Gambling and Mental Health


Gambling is when you risk money or something of value to predict the outcome of a game that involves chance. It can be anything from buying a scratchcard to betting on a football match. The choice you make is matched to ‘odds’ set by the betting company – for example, 5/1 or 2/1 – which determine how much money you could win.

A person who has a gambling problem can’t stop gambling even if they know it’s causing problems in their life. They can also lose control of their finances and credit.

In some cases, a gambler’s problems may be related to an underlying mood disorder, such as depression, stress or substance abuse. It is important to seek help for any underlying issues so they don’t cause gambling problems.
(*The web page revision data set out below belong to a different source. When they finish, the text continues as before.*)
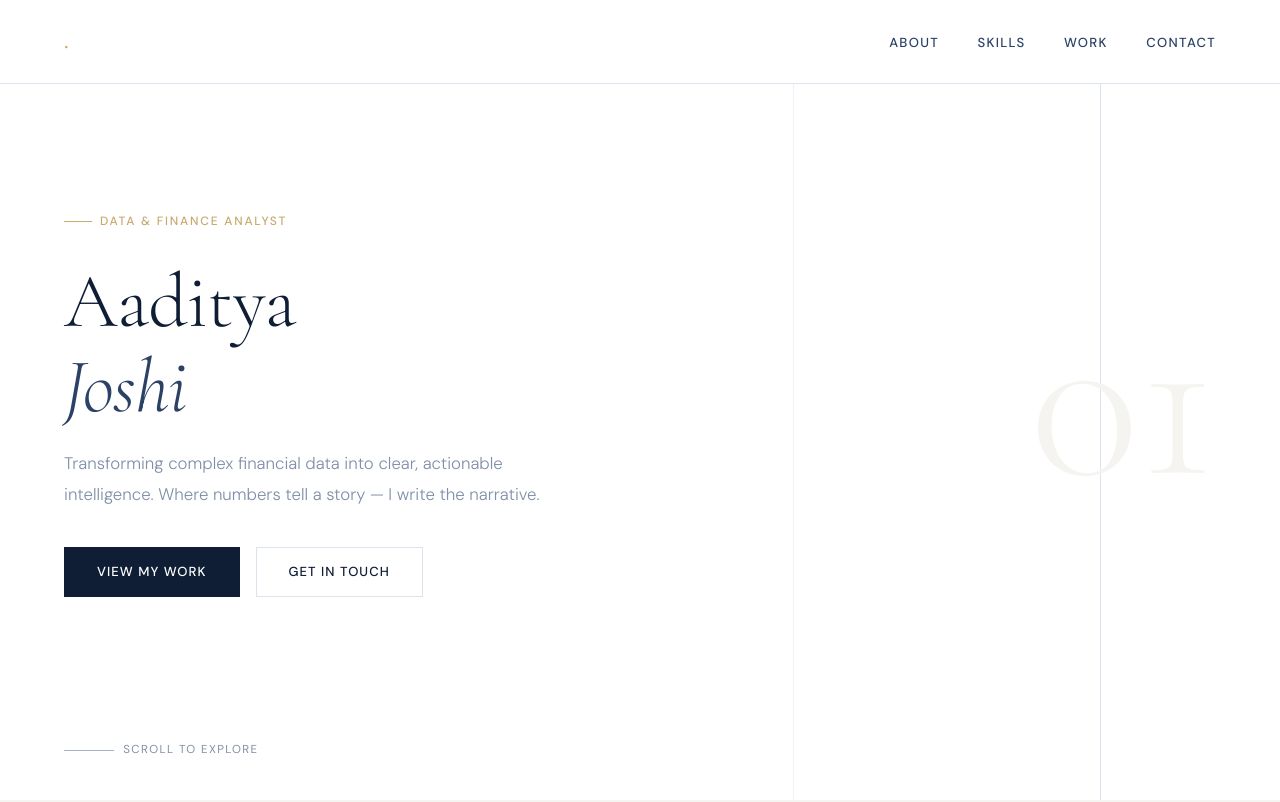
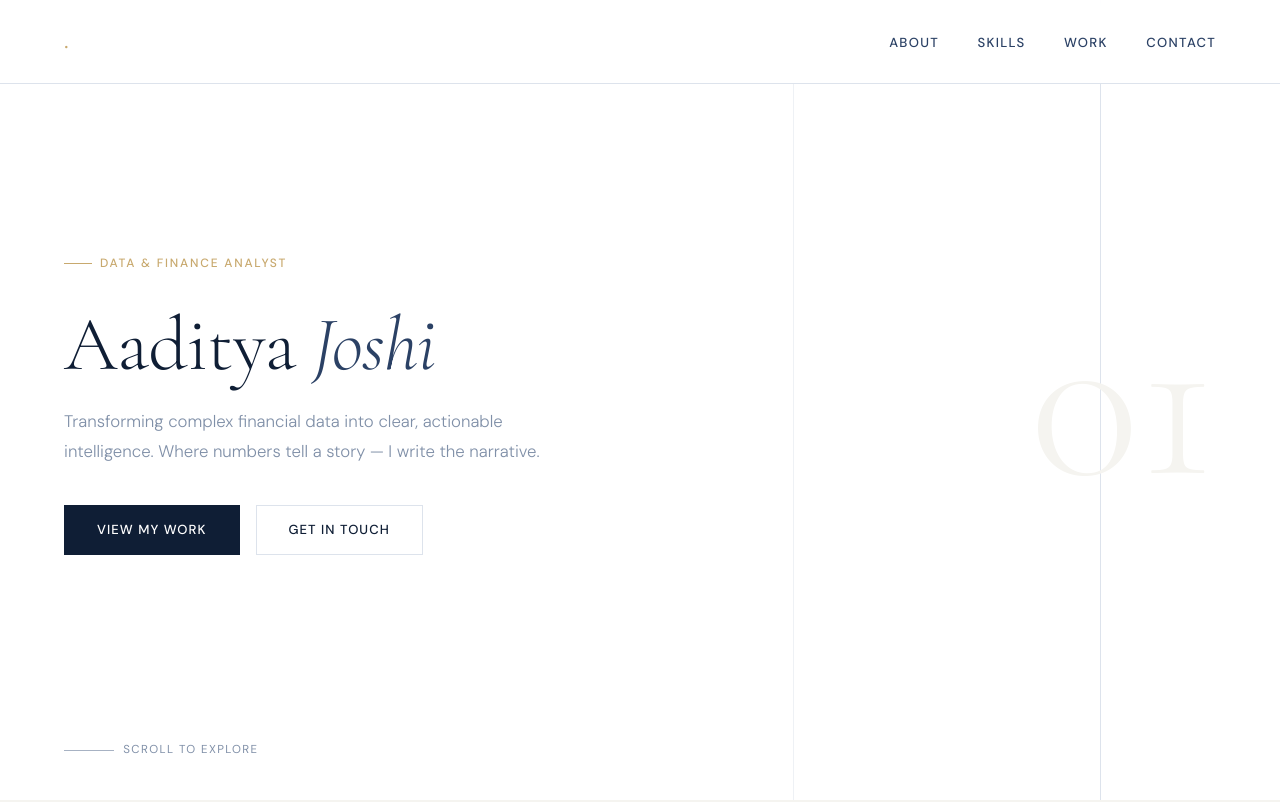
Before and after one commit to aadijoshi0204/aadijoshi0204.github.io, a plain HTML site: page index.html in a window 1280 px wide. Shown: the top 802 px of the page. Drawn offline with nearby package versions, Linux system fonts and the light colour scheme.

Commit message:
index.html

```diff
--- a/index.html
+++ b/index.html
@@ -761,9 +761,9 @@
       <div class="hero-tag">Data &amp; Finance Analyst</div>
 
       <!-- ✏️ REPLACE with your name -->
-      <h1 class="hero-name">
-        Aaditya<br><em>Joshi</em>
-      </h1>
+     <h1 class="hero-name">
+  Aaditya <em>Joshi</em>
+     </h1>
 
       <!-- ✏️ REPLACE with your tagline / one-liner -->
       <p class="hero-bio">
```
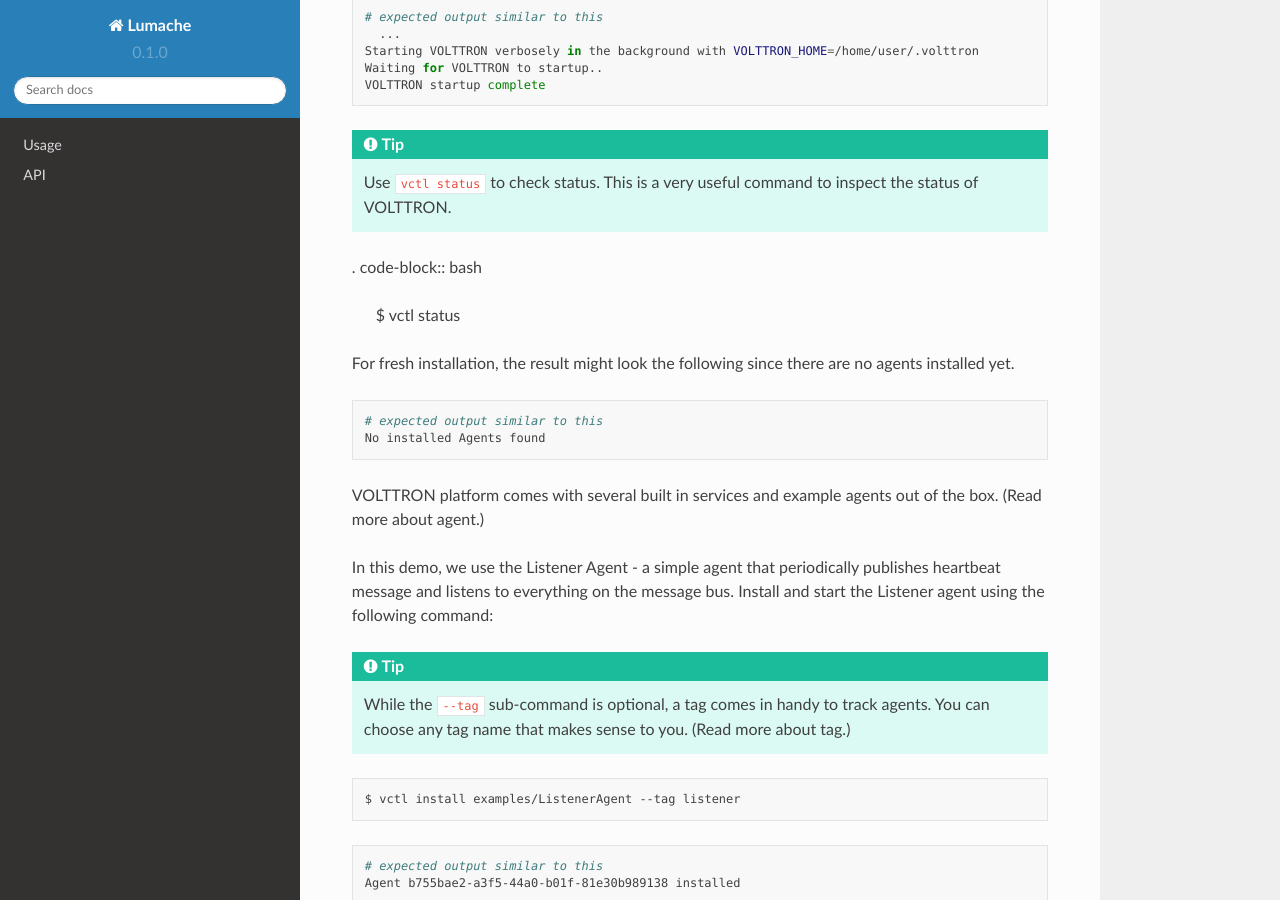
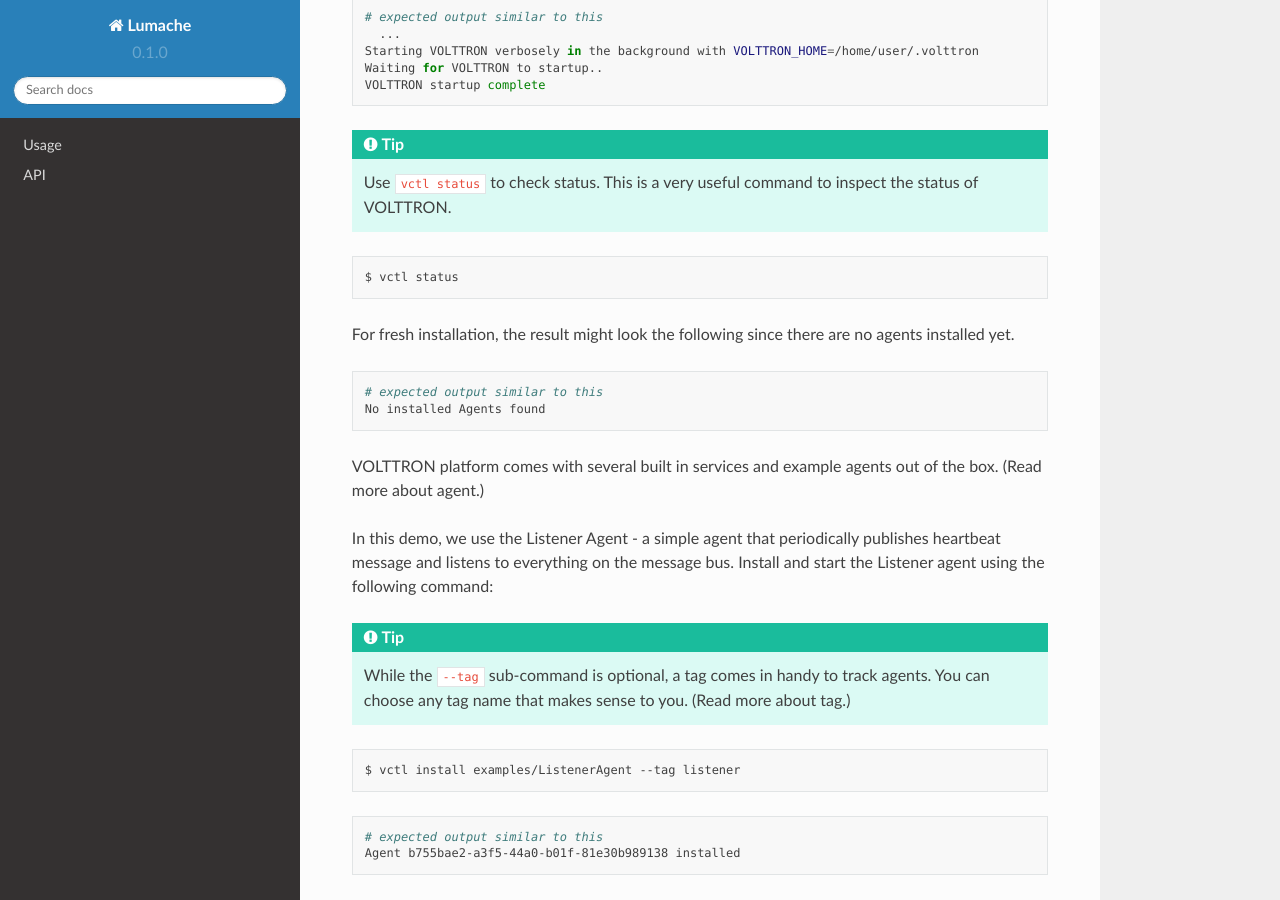
Before and after one commit to kefeimo/tutorial-template-rtd-test, a Sphinx documentation site: the page built from docs/source/quick-start.rst, in a window 1280 px wide and 900 px high, scrolled down 3516 px. Built offline with Sphinx 7.4.7 and the Read the Docs theme 2.0.0, drawn with Linux system fonts in a browser that asks for light colours.

Commit message:
Update quick-start.rst

```diff
--- a/docs/source/quick-start.rst
+++ b/docs/source/quick-start.rst
@@ -204,7 +204,7 @@ Now we are ready to start VOLTTRON
     This is a very useful command to inspect the status of VOLTTRON.
 
 
-. code-block:: bash
+.. code-block:: bash
 
        $ vctl status
 
```
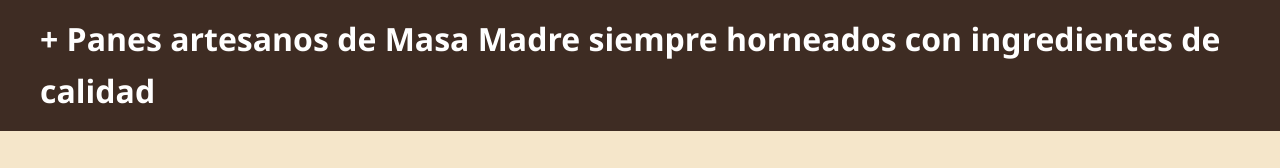
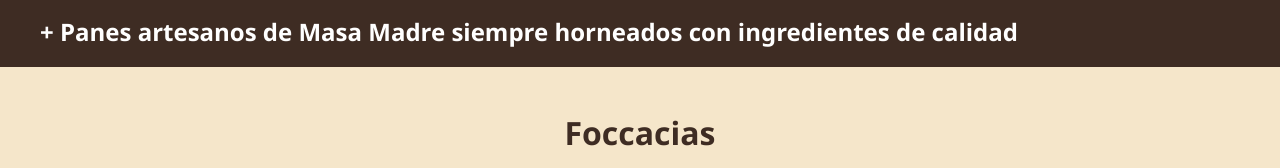
Before and after one commit to Shadowcat-dev/SourDoe, a plain HTML site: page index.html in a window 1280 px wide. Shown: the part 870-1038 px from the top of the page. Drawn offline with Linux system fonts and the light colour scheme.

Commit message:
Update index.html

```diff
--- a/index.html
+++ b/index.html
@@ -22,8 +22,9 @@
         <a href="contact.html" class="btn">Contactanos</a>
     </div>
 </div>
+
     <div class="textbar">
-         <h1>+ Panes artesanos de Masa Madre siempre horneados con ingredientes de calidad</h1>
+         <h2>+ Panes artesanos de Masa Madre siempre horneados con ingredientes de calidad</h2>
     </div>
 
 <div class="section">
```
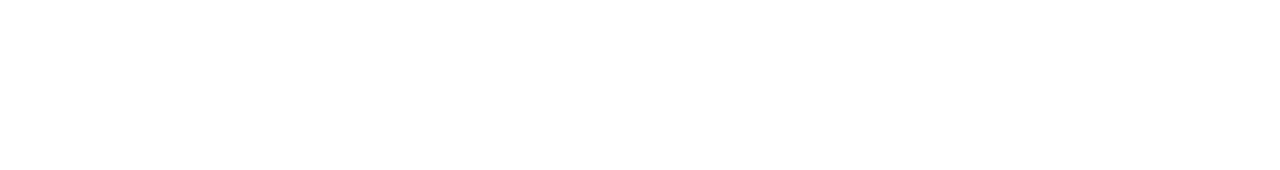
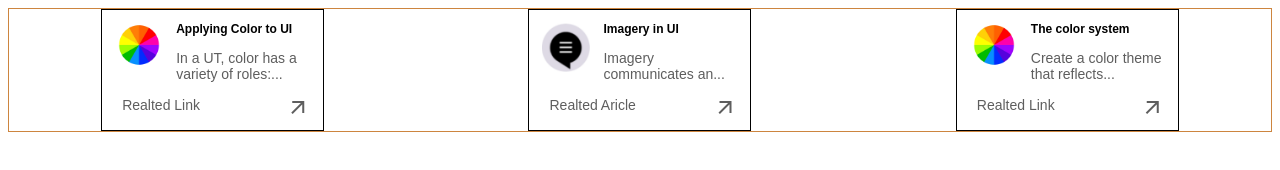
Before and after one commit to SuperAdolfo/Exercise-Tres-Cards, a plain HTML site: page index.html in a window 1280 px wide. Drawn offline with nearby package versions, Linux system fonts and the light colour scheme.

Commit message:
before doing big things

```diff
--- a/index.html
+++ b/index.html
@@ -3,5 +3,44 @@
     <meta charset="utf-8">
     <title>Exercise: Tres Cards</title>
     <link rel="stylesheet" href="styles.css">
+    <link rel="stylesheet" href="https://fonts.googleapis.com/css2?family=Material+Symbols+Outlined:opsz,wght,FILL,GRAD@48,400,0,0" />
 </head>
+
+<body>
+    <section class="container">
+        <div>
+            <img src="images/color-wheel.png" alt="color-wheel">
+            <p class="title">Applying Color to UI</p>
+            <p class="description">In a UT, color has a variety of roles:...</p>
+            <a href="https://m2.material.io/design/color/applying-color-to-ui.html"
+            >Realted Link</a>
+            <span class="material-symbols-outlined">
+                arrow_outward
+            </span>
+        </div>
+
+        <div>
+            <img src="images/quote.png" alt="color-wheel">
+            <p class="title">Imagery in UI</p>
+            <p class="description">Imagery <br> communicates an...</p>
+            <a href="https://m2.material.io/design/color/applying-color-to-ui.html"
+            >Realted Aricle</a>
+            <span class="material-symbols-outlined">
+                arrow_outward
+            </span>
+        </div>
+
+
+        <div>
+            <img src="images/color-wheel.png" alt="color-wheel">
+            <p class="title">The color system</p>
+            <p class="description">Create a color theme that reflects...</p>
+            <a href="https://m2.material.io/design/color/applying-color-to-ui.html"
+            >Realted Link</a>
+            <span class="material-symbols-outlined">
+                arrow_outward
+            </span>
+        </div>
+    </section>
+</body>
 </html>
--- a/styles.css
+++ b/styles.css
@@ -0,0 +1,49 @@
+body {
+    font-family: Arial, Helvetica, sans-serif;
+}
+
+.title {
+    font-weight: bold;
+    font-size: 12px;
+}
+
+.description {
+    font-size: 14px;
+    color: rgb(94, 94, 94);
+}
+
+a {
+    font-size: 14px;
+    margin: 0px 20px auto 20px;
+    color: rgb(94, 94, 94);
+    text-decoration: none;
+}
+
+span {
+    color: rgb(94, 94, 94);
+    float: right;
+    position: relative;
+    right: 13px;
+}
+
+.container {
+    display: flex;
+    flex-wrap: wrap;
+    flex-direction: row;
+    row-gap: 20px;
+    column-gap: 20px;
+    border: 1px solid peru;
+    justify-content: space-around;
+}
+
+.container div {
+    border: 1px solid black;
+    width: 221px;
+    height: 120px;
+}
+
+img {
+    width: 48px;
+    padding: 13px;
+    float: left;
+}
```
Also changed, not shown: images/color-wheel.png (renamed from color-wheel.png), images/quote.png (added), 2 other files.
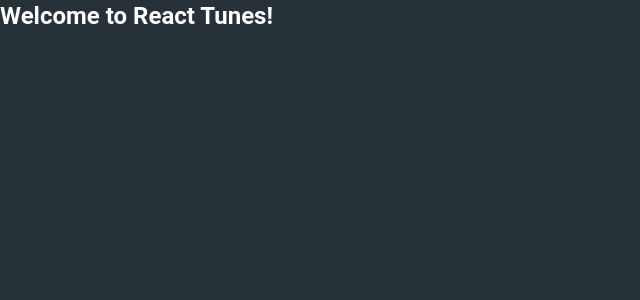
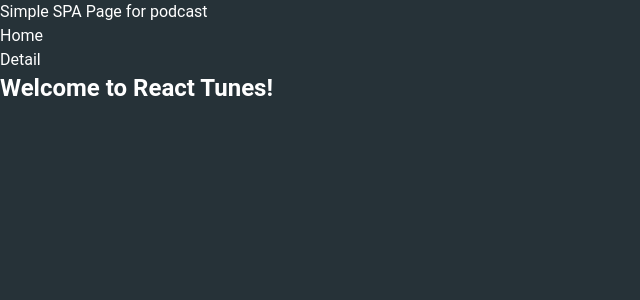
Before and after one commit to noeliaromeroroy/react-tunes, a React (Create React App) app: page / in a window 1280 px wide. Shown: the top 300 px of the page, without its empty margins (0-640 px from the left). Built offline with nearby package versions, Linux system fonts and the light colour scheme.

Commit message:
feat: implement initial SPA with index and detail navigation

```diff
--- a/src/App.tsx
+++ /dev/null
@@ -1,14 +0,0 @@
-import React from 'react';
-import './assets/styles/index.css';
-
-function App() {
-  return (
-    <div className="App">
-      <span className="welcome">
-      Welcome to React Tunes!
-      </span>
-    </div>
-  );
-}
-
-export default App;
--- /dev/null
+++ b/src/domain/models/Podcast.tsx
@@ -0,0 +1,18 @@
+import { IEpisode } from "./interfaces/iepisode.types";
+import { IPodcast } from "./interfaces/ipodcast.types";
+
+
+
+export function addEpisode(podcast: IPodcast, episode: IEpisode): IPodcast {
+    return {
+        ...podcast,
+        episodes: [...podcast.episodes, episode]
+    };
+}
+
+export function removeEpisode(podcast: IPodcast, episodeId: string): IPodcast {
+    return {
+        ...podcast,
+        episodes: podcast.episodes.filter(e => e.id !== episodeId)
+    };
+}
--- /dev/null
+++ b/src/ui/pages/App.tsx
@@ -0,0 +1,35 @@
+import React from 'react';
+import {
+  BrowserRouter as Router,
+  Route,
+  Routes,
+  NavLink,
+} from 'react-router-dom';
+import Search from './Search/SearchPage';
+import Detail from './Detail/DetailPage';
+
+function App(): JSX.Element {
+  return (
+    <Router>
+      <div>
+        <h1>Simple SPA Page for podcast</h1>
+        <ul>
+          <li>
+            <NavLink to="/">Home</NavLink>
+          </li>
+          <li>
+            <NavLink to="/detail/2312">Detail</NavLink>
+          </li>
+        </ul>
+        <div>
+          <Routes>
+            <Route path="/detail/:id" element={<Detail />} />
+            <Route path="/" element={<Search />} />
+          </Routes>
+        </div>
+      </div>
+    </Router>
+  );
+}
+
+export default App;
--- /dev/null
+++ b/src/ui/pages/Detail/DetailPage.tsx
@@ -0,0 +1,12 @@
+import React from 'react';
+import '../../../assets/styles/index.css';
+
+function Detail(): JSX.Element {
+  return (
+    <div>
+      <span>Esta es la página de detalle del podcast</span>
+    </div>
+  );
+}
+
+export default Detail;
--- /dev/null
+++ b/src/ui/pages/Search/SearchPage.tsx
@@ -0,0 +1,13 @@
+import React from 'react';
+
+import '../../../assets/styles/index.css';
+
+function Search(): JSX.Element {
+  return (
+    <div>
+      <span className="welcome">Welcome to React Tunes!</span>
+    </div>
+  );
+}
+
+export default Search;
```
Also changed, not shown: src/domain/models/interfaces/iepisode.types.ts (added, +7 -0 lines), src/domain/models/interfaces/ipodcast.types.ts (added, +10 -0 lines), src/index.tsx (+6 -6 lines), 1 other file (tests, documents, lock files or other folders).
If you think that you or someone you love is having a gambling problem, you can call a free, confidential helpline to talk with a counsellor. They are available 24/7 and can provide advice on what to do if you or your loved one is having a gambling problem.

Depending on the service you use, it can include support and counselling. Some helplines can also offer referrals to other services.

Some people are surprised to learn that gambling can have a positive effect on their mental health. It is a good way to exercise your mind and pick up new skills. It can also be a fun way to socialise with friends.